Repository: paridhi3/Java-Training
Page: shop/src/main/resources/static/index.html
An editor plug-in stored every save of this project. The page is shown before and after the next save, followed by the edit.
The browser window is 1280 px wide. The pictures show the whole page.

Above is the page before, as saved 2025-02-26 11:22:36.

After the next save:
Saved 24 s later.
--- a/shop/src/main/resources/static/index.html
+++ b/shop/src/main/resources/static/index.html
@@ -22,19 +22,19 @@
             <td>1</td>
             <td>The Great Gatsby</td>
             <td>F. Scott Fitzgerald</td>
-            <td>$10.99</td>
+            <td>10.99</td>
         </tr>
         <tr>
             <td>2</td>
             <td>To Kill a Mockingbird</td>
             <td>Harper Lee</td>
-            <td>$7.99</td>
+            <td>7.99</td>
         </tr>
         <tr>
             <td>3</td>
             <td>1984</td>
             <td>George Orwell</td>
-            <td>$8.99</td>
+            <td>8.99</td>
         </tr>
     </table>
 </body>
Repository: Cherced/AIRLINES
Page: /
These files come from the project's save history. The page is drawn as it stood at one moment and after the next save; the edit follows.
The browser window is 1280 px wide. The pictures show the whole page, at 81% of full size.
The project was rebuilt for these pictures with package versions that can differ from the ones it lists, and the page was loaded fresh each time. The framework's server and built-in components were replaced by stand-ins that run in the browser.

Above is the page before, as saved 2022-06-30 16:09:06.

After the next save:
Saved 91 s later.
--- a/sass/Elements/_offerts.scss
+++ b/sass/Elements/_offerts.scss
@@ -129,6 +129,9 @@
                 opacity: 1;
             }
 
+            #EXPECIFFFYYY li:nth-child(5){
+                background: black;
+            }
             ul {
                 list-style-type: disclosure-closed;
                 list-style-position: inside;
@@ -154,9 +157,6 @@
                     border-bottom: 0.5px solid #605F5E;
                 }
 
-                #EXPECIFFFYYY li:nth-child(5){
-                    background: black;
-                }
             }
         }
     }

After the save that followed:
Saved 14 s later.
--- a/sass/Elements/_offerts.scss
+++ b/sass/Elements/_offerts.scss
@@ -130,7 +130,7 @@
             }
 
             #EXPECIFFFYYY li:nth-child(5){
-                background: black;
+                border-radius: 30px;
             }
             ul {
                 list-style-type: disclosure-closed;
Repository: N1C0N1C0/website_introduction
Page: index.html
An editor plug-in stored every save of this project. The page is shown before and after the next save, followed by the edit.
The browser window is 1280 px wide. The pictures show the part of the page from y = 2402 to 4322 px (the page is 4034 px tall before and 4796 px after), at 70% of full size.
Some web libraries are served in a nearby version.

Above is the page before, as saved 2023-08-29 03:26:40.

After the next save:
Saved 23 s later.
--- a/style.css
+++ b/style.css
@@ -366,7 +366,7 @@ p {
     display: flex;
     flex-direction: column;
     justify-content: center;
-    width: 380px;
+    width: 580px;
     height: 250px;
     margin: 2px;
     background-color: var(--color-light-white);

+---+

● WORK ITEM
Looking at the entries above, state how many lines contain "child"; give the number alone.

● TASK SOLUTION
3